SUPPLIED DATA below:

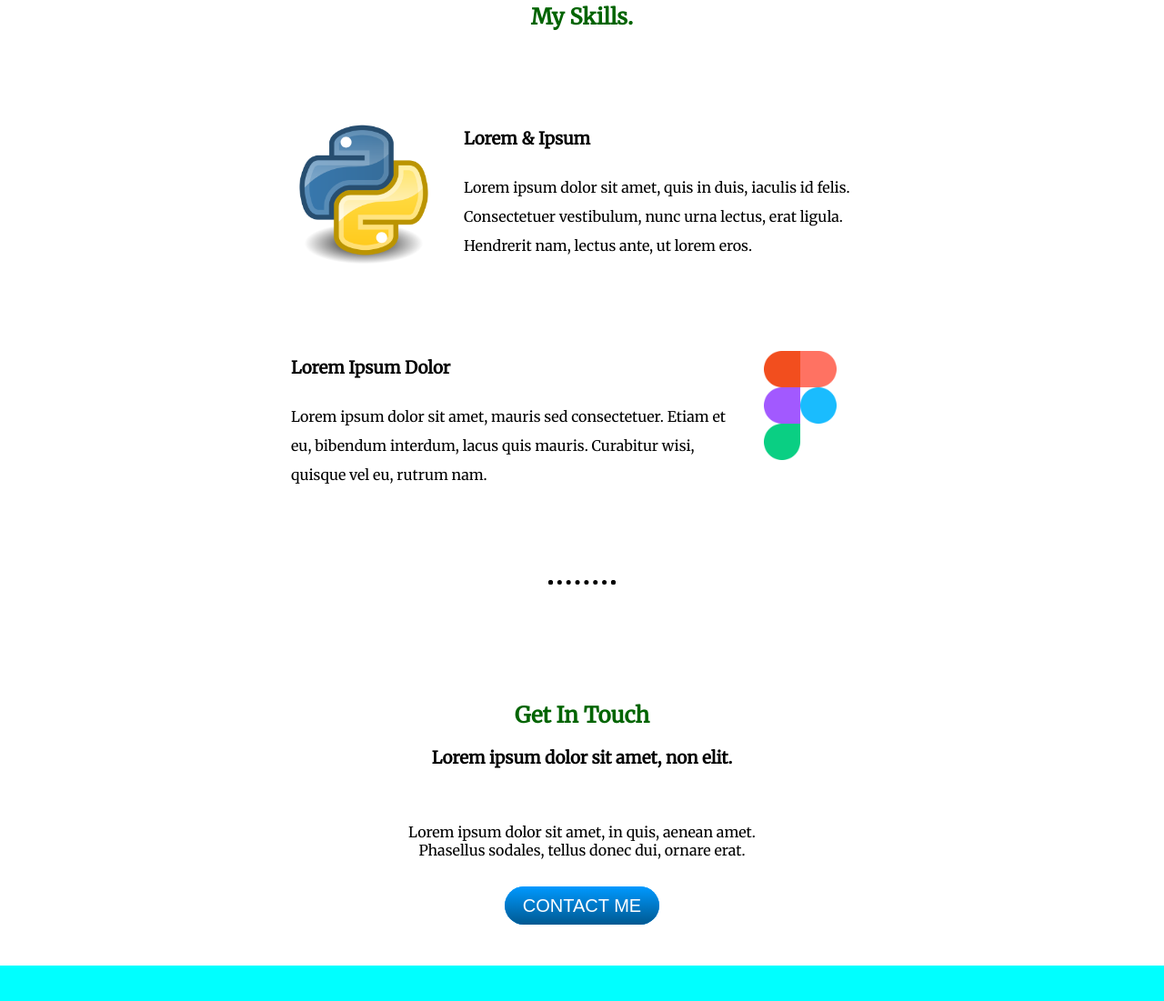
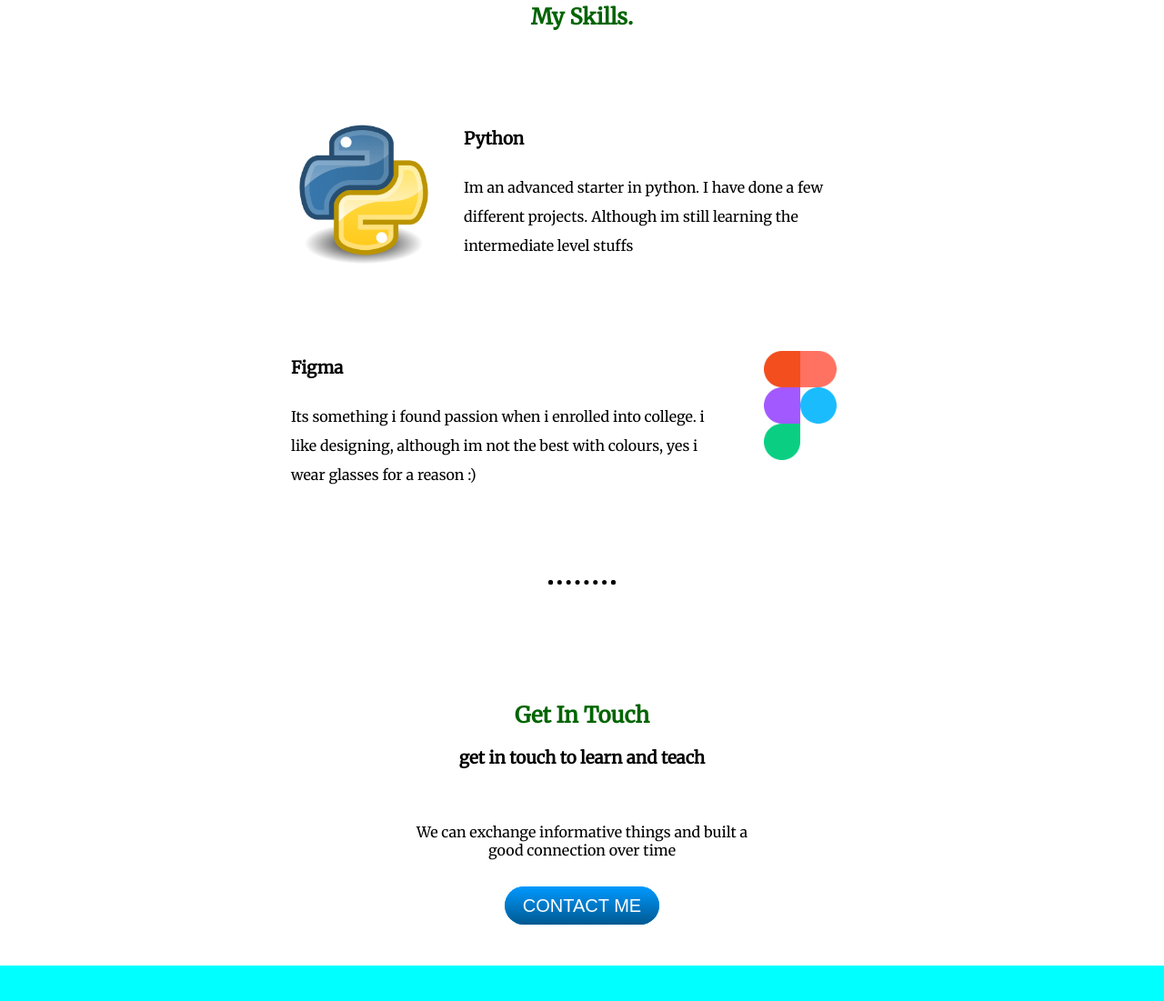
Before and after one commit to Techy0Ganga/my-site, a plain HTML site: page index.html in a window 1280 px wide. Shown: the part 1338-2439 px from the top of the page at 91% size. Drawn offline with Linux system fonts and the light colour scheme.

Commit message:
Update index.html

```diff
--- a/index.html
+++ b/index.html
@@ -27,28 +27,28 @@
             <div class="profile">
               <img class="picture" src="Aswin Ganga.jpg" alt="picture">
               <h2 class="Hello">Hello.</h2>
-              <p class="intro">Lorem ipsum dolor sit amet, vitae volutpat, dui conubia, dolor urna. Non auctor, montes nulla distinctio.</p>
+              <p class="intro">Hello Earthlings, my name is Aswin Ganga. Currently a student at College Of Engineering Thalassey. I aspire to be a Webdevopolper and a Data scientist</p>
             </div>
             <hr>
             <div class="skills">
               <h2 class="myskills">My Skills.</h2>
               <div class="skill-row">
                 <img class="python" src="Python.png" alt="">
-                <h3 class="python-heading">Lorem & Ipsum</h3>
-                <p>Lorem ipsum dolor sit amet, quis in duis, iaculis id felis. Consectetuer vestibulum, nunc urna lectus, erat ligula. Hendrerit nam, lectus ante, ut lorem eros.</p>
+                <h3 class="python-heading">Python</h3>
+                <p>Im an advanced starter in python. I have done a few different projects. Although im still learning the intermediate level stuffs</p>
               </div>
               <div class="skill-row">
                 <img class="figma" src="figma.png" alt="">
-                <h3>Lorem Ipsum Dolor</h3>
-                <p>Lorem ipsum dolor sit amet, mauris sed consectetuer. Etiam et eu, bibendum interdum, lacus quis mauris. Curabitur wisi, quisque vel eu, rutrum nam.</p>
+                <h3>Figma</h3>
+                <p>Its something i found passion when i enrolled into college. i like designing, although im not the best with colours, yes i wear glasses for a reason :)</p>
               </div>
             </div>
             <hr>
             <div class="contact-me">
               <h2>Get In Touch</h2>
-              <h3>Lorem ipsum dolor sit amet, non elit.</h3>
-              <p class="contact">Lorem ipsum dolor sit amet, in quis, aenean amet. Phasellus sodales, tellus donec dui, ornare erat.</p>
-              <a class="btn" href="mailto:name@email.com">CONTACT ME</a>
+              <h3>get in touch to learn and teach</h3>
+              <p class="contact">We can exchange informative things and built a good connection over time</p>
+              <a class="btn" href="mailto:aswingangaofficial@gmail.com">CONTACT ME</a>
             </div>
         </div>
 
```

End of SUPPLIED DATA.

• **EXERCISE DETAILS**: Reproduce the entire listing exactly, but omit any pictures.

• **TASK SOLUTION**:
Before and after one commit to Techy0Ganga/my-site, a plain HTML site: page index.html in a window 1280 px wide. Shown: the part 1338-2439 px from the top of the page at 91% size. Drawn offline with Linux system fonts and the light colour scheme.

Commit message:
Update index.html

```diff
--- a/index.html
+++ b/index.html
@@ -27,28 +27,28 @@
             <div class="profile">
               <img class="picture" src="Aswin Ganga.jpg" alt="picture">
               <h2 class="Hello">Hello.</h2>
-              <p class="intro">Lorem ipsum dolor sit amet, vitae volutpat, dui conubia, dolor urna. Non auctor, montes nulla distinctio.</p>
+              <p class="intro">Hello Earthlings, my name is Aswin Ganga. Currently a student at College Of Engineering Thalassey. I aspire to be a Webdevopolper and a Data scientist</p>
             </div>
             <hr>
             <div class="skills">
               <h2 class="myskills">My Skills.</h2>
               <div class="skill-row">
                 <img class="python" src="Python.png" alt="">
-                <h3 class="python-heading">Lorem & Ipsum</h3>
-                <p>Lorem ipsum dolor sit amet, quis in duis, iaculis id felis. Consectetuer vestibulum, nunc urna lectus, erat ligula. Hendrerit nam, lectus ante, ut lorem eros.</p>
+                <h3 class="python-heading">Python</h3>
+                <p>Im an advanced starter in python. I have done a few different projects. Although im still learning the intermediate level stuffs</p>
               </div>
               <div class="skill-row">
                 <img class="figma" src="figma.png" alt="">
-                <h3>Lorem Ipsum Dolor</h3>
-                <p>Lorem ipsum dolor sit amet, mauris sed consectetuer. Etiam et eu, bibendum interdum, lacus quis mauris. Curabitur wisi, quisque vel eu, rutrum nam.</p>
+                <h3>Figma</h3>
+                <p>Its something i found passion when i enrolled into college. i like designing, although im not the best with colours, yes i wear glasses for a reason :)</p>
               </div>
             </div>
             <hr>
             <div class="contact-me">
               <h2>Get In Touch</h2>
-              <h3>Lorem ipsum dolor sit amet, non elit.</h3>
-              <p class="contact">Lorem ipsum dolor sit amet, in quis, aenean amet. Phasellus sodales, tellus donec dui, ornare erat.</p>
-              <a class="btn" href="mailto:name@email.com">CONTACT ME</a>
+              <h3>get in touch to learn and teach</h3>
+              <p class="contact">We can exchange informative things and built a good connection over time</p>
+              <a class="btn" href="mailto:aswingangaofficial@gmail.com">CONTACT ME</a>
             </div>
         </div>
 
```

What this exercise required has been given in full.